• Given information
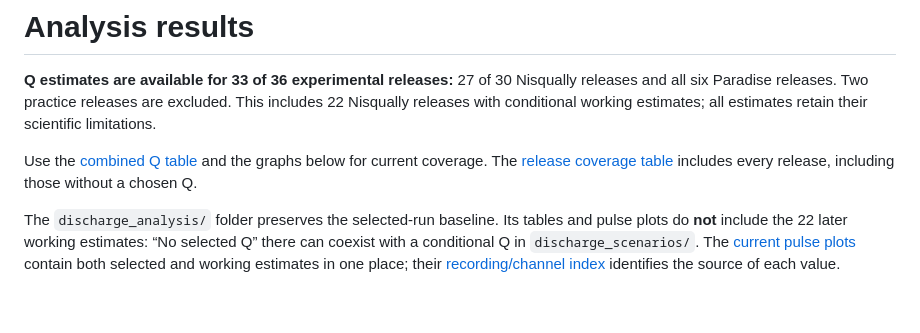
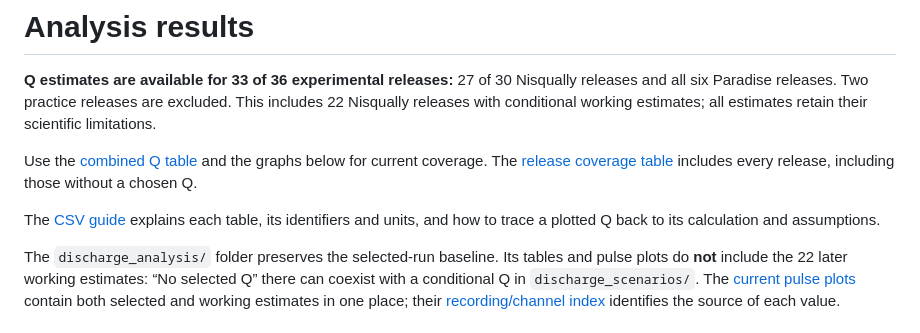
Before and after one commit to sardorsob/Mora-Fluvial-Analysis, a Markdown page: salt_dilution/results/README.md, the part around the change. Rendered like a GitHub page; blank space fills up the shorter version.

Commit message:
docs: explain discharge scenario tables and results

```diff
--- a/salt_dilution/results/README.md
+++ b/salt_dilution/results/README.md
@@ -3,6 +3,8 @@
 **Q estimates are available for 33 of 36 experimental releases:** 27 of 30 Nisqually releases and all six Paradise releases. Two practice releases are excluded. This includes 22 Nisqually releases with conditional working estimates; all estimates retain their scientific limitations.
 
 Use the [combined Q table](discharge_scenarios/figures/plot_estimates.csv) and the graphs below for current coverage. The [release coverage table](discharge_scenarios/figures/release_coverage.csv) includes every release, including those without a chosen Q.
+
+The [CSV guide](discharge_scenarios/README.md) explains each table, its identifiers and units, and how to trace a plotted Q back to its calculation and assumptions.
 
 The `discharge_analysis/` folder preserves the selected-run baseline. Its tables and pulse plots do **not** include the 22 later working estimates: “No selected Q” there can coexist with a conditional Q in `discharge_scenarios/`. The [current pulse plots](discharge_scenarios/figures/pulses/) contain both selected and working estimates in one place; their [recording/channel index](discharge_scenarios/figures/figure_index.csv) identifies the source of each value.
 
```
Also changed, not shown: 1 other file.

• What is required
In your copy, the listing above should appear word for word, with no images.

• Answer box
Before and after one commit to sardorsob/Mora-Fluvial-Analysis, a Markdown page: salt_dilution/results/README.md, the part around the change. Rendered like a GitHub page; blank space fills up the shorter version.

Commit message:
docs: explain discharge scenario tables and results

```diff
--- a/salt_dilution/results/README.md
+++ b/salt_dilution/results/README.md
@@ -3,6 +3,8 @@
 **Q estimates are available for 33 of 36 experimental releases:** 27 of 30 Nisqually releases and all six Paradise releases. Two practice releases are excluded. This includes 22 Nisqually releases with conditional working estimates; all estimates retain their scientific limitations.
 
 Use the [combined Q table](discharge_scenarios/figures/plot_estimates.csv) and the graphs below for current coverage. The [release coverage table](discharge_scenarios/figures/release_coverage.csv) includes every release, including those without a chosen Q.
+
+The [CSV guide](discharge_scenarios/README.md) explains each table, its identifiers and units, and how to trace a plotted Q back to its calculation and assumptions.
 
 The `discharge_analysis/` folder preserves the selected-run baseline. Its tables and pulse plots do **not** include the 22 later working estimates: “No selected Q” there can coexist with a conditional Q in `discharge_scenarios/`. The [current pulse plots](discharge_scenarios/figures/pulses/) contain both selected and working estimates in one place; their [recording/channel index](discharge_scenarios/figures/figure_index.csv) identifies the source of each value.
 
```
Also changed, not shown: 1 other file.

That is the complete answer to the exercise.